She’s Not Here to Make Friends… Or Is She?
For a movie that rips off a million older movies about to-the-death game shows set in totalitarian futures, the surprise of Catching Fire is that it’s so perfectly tailored to this particular time and place. Aimed at a generation of kids who are generally perceived as being entitled celebrity wannabes aspiring to their own reality shows, the hero of The Hunger Games is, essentially, a chick who’s really good at being famous. Like a modern celebrity, it hardly matters how or why she’s famous, only what she does with it.
While she has a sweet side braid and bow skills, and does spend significant portions of the film hopping around like Legolas and doing the usual sassy killer Joss Whedon chop-socky routine, what makes Katniss unique is that her main skill is being able to manipulate the media. She knows how to captivate the public by creating Bachelorette-style, is-it-real-or-is-it-for-the-cameras relationship drama, and effortlessly manufactures is-she-or-isn’t-she-pregnant tabloid headlines that grow her brand. Her most important sidekicks? Her sham TV boyfriend and her genius stylist. She’s a publicist’s dream.
Has there ever been another hero’s journey story where one of the pivotal scenes involved creating a red carpet look? In the world of The Hunger Games, staged paparazzi events are a matter of life and death! She’s not here to make friends, she’s here to change the world! The whole thing is so perfectly Post-Empire that it probably gives Bret Easton Ellis a big boner. Katniss offers the promise of being able to triumph over evil just by making great reality TV. I can’t decide whether it’s evil, brilliant, or both.
First things first, the only reason we’re even able to discuss the world of Catching Fire in terms of what it all means is director Francis Lawrence, who actually made Catching Fire unblurry enough to see it, unlike Gary Ross’s work on the last one. Amazing the things you notice about a story when you’re not watching it unfold from the inside of a washing machine

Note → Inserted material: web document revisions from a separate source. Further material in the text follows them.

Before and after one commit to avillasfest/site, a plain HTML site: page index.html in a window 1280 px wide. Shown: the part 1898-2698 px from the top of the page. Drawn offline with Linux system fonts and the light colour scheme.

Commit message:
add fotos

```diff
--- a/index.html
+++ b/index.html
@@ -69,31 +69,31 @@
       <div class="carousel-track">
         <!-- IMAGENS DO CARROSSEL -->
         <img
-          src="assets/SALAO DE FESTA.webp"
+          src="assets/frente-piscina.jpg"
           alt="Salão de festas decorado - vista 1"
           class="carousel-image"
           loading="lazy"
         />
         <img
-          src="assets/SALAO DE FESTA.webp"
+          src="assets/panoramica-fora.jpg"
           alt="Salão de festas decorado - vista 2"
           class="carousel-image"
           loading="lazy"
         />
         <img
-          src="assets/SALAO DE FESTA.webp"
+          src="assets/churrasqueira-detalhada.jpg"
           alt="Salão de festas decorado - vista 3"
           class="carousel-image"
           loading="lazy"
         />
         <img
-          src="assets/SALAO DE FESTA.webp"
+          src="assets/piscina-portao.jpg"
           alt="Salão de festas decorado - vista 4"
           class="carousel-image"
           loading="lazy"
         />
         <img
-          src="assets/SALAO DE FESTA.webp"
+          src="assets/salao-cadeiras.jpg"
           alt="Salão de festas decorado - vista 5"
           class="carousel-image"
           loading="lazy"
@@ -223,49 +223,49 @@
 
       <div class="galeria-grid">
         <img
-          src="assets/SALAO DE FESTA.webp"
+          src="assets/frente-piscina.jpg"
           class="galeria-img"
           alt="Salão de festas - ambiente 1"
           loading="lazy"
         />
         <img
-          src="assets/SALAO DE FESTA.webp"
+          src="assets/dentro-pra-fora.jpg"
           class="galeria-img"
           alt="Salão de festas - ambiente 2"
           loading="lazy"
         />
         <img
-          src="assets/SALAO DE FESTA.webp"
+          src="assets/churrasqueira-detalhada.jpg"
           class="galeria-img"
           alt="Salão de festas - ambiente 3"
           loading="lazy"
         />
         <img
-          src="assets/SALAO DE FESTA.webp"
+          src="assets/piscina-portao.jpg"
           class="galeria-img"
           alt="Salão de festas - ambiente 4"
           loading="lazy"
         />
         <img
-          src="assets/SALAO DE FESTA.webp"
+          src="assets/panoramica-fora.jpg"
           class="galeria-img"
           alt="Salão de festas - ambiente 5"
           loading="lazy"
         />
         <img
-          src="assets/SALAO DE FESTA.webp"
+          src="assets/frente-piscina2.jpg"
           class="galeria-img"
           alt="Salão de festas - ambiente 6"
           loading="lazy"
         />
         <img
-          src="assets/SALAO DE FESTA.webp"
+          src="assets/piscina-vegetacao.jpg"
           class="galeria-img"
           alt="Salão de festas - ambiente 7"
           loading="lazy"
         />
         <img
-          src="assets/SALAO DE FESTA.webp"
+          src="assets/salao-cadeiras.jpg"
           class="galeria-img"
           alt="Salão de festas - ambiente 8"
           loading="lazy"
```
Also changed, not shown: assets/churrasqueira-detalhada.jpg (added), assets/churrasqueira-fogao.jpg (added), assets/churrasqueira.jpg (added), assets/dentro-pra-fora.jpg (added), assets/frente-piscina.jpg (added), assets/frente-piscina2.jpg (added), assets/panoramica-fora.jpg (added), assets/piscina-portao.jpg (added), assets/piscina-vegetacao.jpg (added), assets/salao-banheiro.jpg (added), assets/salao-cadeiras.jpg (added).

The whole Hunger Games gang is back in Catching Fire – Cat Nips, Pita Bread, Heymitch Jablome, Lenny Kravitz’ Eyeliner, the Fop Lady – along with a few new faces, like Philip Seymour Hoffman, playing The Guy Who Forgot His Silly Costume, who replaces Futurebeard as Hunger Games’ lead game designer. Pour one out for Futurebeard, you guys. He may be gone, but I’ll never forget his sweet beard.
We catch up with Katniss back in District 12, after her star-making turn in last year’s Hunger Games. She’s a big star now, but she’s mostly gotten back to her old tricks, shooting turkeys in the forbidden zone and hanging with her boyfriend Gail. Somewhere, Pita Bread bakes a cake with her picture on it and cries.